On August 5, 1884 the cornerstone of the Statue of Liberty’s pedestal was ceremoniously placed on Bedloe’s Island.
The Statue of Liberty or “Liberty Enlightening the World” was the brainchild of Edouard de Laboulaye, a French professor, political philosopher and anti-slavery activist who, after the Union’s victory in the American Civil War, felt America had an ideal republic that he wanted to replicate in France. To this end he came up with an idea that would send a clear democratic message to the French people. According to that mammoth historical tome Gotham, Laboulaye cooked up “the idea of having a collaborative Franco-American group erect a statue in America, far enough away to avoid provoking a monarchist backlashing, yet close enough to foster a republican image for France.” The statue itself would be designed by Frederic Auguste Bartholdi with Gustave Eiffel designing the inner structural supports. And although the French government and its star creative team were gifting the statue to America, America had to fund and build the pedestal it would stand on.
Construction of The Statue of Liberty pedestal. The inside walls were poured concrete with a granite block facing. Image from New York Public Library.
Bedloe’s Island (formally known as Great Oyster Island) was chosen to host Lady Liberty for two reasons: its position at the opening of New York harbor and the fallow army fort that sat on its shores. Fort Wood was built in 1807 and abandoned after its term as a recruitment center during the Civil War. The pedestal’s designer Richard Morris Hunt was attracted to the fort’s foundation because it was built in the shape of an eleven-point star. Hunt intended to align his design with the star-shaped stone base to ensure that pedestal and statue would deliberately face southeast so it could be seen by ships coming into the harbor from the Atlantic.
A rare photo of Fort Wood on Bedloe’s Island (Now Liberty Island) Here Union artillery men are manning the battery guns during the Civil War. Photo from New York Public Library.
Hunt’s design was intentionally sparse as not to draw attention away from the statue. Its original dimensions had the pedestal raising 114 feet into the air but raising money for the pedestal project was a struggle so he was forced to cut it down to 89 feet. That wasn’t the only sacrifice. Hunt wanted the entire structure to be solid granite, but cost cutting measures forced him to use poured concrete walls covered with a granite-block face.
Back on August 5, 1884, “the rain was pouring down in torrents” which effectively kept away hundreds of ceremony invitees. Yet according to the New York Times, 1500 water-logged people still jammed onto the small island to be part of the historic event. About a third of the attendees were French.
The steamship Bay Ridge was festooned with French and American flags and chosen to shuttle people from Manhattan to Bedloe Island. Because of the driving rain “its capacity was not tested.” Once the ceremony began the David Island Government Band played “Marseillaise” and “Hail Columbia” respectively while men lowered the six ton granite stone onto the northeast corner of Fort Wood’s foundation.

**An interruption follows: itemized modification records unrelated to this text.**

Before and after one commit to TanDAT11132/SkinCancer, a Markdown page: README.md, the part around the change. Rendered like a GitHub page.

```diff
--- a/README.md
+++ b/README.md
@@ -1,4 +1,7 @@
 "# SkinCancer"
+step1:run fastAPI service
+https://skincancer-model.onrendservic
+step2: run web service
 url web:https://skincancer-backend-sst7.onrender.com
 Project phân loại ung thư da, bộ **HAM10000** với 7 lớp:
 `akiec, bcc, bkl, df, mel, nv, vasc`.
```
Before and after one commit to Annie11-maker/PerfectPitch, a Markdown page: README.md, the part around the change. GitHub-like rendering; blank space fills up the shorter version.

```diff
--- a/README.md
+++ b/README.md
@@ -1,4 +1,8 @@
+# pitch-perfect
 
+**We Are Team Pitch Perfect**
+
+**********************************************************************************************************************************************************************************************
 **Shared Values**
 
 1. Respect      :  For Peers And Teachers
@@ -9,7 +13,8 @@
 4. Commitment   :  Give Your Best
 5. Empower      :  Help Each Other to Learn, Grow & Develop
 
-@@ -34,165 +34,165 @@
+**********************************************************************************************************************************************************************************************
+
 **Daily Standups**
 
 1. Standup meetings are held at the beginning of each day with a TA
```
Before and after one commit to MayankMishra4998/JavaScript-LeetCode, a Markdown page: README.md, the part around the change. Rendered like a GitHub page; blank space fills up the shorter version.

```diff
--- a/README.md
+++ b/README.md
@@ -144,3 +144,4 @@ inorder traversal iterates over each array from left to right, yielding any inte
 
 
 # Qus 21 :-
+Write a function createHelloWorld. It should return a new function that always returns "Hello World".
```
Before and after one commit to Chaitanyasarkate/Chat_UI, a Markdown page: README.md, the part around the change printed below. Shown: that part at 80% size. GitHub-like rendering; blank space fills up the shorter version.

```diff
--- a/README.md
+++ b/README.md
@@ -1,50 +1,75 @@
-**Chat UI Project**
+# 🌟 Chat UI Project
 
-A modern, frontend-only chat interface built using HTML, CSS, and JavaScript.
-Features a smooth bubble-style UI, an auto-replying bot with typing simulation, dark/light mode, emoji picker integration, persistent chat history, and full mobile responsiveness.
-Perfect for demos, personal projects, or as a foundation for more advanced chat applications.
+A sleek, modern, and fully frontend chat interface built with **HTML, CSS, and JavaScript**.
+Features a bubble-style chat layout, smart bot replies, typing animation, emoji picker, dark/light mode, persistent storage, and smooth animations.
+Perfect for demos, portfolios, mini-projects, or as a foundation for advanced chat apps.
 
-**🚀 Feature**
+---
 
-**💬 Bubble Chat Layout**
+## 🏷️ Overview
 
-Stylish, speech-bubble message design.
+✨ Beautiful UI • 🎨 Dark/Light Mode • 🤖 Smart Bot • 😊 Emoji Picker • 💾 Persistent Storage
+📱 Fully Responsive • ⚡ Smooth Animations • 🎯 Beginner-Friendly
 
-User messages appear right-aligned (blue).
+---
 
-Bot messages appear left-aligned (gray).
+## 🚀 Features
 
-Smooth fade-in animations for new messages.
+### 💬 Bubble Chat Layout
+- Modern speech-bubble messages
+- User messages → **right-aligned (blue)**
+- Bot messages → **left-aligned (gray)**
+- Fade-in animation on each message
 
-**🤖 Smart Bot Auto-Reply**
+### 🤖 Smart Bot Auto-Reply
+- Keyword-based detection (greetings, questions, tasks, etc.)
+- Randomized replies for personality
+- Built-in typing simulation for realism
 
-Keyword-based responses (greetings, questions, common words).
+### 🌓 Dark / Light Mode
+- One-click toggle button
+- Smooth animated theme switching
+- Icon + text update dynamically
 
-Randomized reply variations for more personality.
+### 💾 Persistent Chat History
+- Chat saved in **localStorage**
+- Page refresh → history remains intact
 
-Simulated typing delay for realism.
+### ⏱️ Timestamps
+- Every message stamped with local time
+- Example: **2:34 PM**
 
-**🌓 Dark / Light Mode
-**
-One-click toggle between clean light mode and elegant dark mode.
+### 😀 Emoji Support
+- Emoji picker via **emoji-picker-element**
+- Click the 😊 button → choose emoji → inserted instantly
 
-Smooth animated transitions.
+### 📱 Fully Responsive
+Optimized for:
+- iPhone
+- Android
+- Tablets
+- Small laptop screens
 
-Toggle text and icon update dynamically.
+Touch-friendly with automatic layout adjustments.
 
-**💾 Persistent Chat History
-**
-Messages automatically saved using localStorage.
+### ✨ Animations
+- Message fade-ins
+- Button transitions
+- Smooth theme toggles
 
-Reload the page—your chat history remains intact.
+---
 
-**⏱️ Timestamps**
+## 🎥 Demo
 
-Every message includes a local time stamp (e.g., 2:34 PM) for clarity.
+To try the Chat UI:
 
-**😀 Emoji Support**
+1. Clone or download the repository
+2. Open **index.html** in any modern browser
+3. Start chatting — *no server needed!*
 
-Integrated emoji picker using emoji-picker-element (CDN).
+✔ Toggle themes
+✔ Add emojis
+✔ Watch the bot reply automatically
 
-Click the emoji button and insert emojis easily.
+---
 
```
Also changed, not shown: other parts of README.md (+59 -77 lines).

Under the cornerstone was a square hole dug to house a time capsule. In a copper box officials placed:
“Cards of the people present, which were showered in. Copies of the Constitution and the Declaration of Independence, a number of medals, a list of the Grand Lodge Masons of the State, the daily papers, and other articles deemed appropriate.”
Also in there was a coin inscribed with General John Adams Dix’s pearls of wisdom: “If any man attempts to haul down the American flag shoot him on the spot!”
As mentioned above, funding seemed to be a constant issue for the Liberty pedestal project. After the Financial Panic of 1873 the country was slow to spend frivolously. Also post Civil War Americans were more interested in heroic artworks not allegorical symbols while others remained miffed that America had to foot the bill for a French gift. At the time of the cornerstone’s dedication only $145,000 had been raised leaving a $100,000 delta. The Times article left its readers with a cliff hanger:
“The builder had been notified to stop if funds were not forthcoming. The committee hoped it would not be necessary to cease operations. If the work is not interrupted it will be entirely completed and ready for the statue Nov. 1.”
Joseph Pulitzer’s ad in the New York World calling on all readers to crowd fund the statues pedestal.
Spoiler alert: They raised the money… through crowdfunding. Joseph Pulitzer himself started a campaign in his newspaper, the New York World. He called on private citizens to not “wait for the millionaires to give us the money.” It was called the “Pedestal Fund” and it was wildly successful. According to Vox, it was a proto-Kickstarter project in every way. If you donated a $1 you received a six inch statue replica or $5 would get you a $12 inch replica. Over 125,000 people donated.
It’s also worth noting that on August 3, 2004 (also this week in New York City history) the pedestal was reopened to visitors after being shut down for post 9-11 security concerns.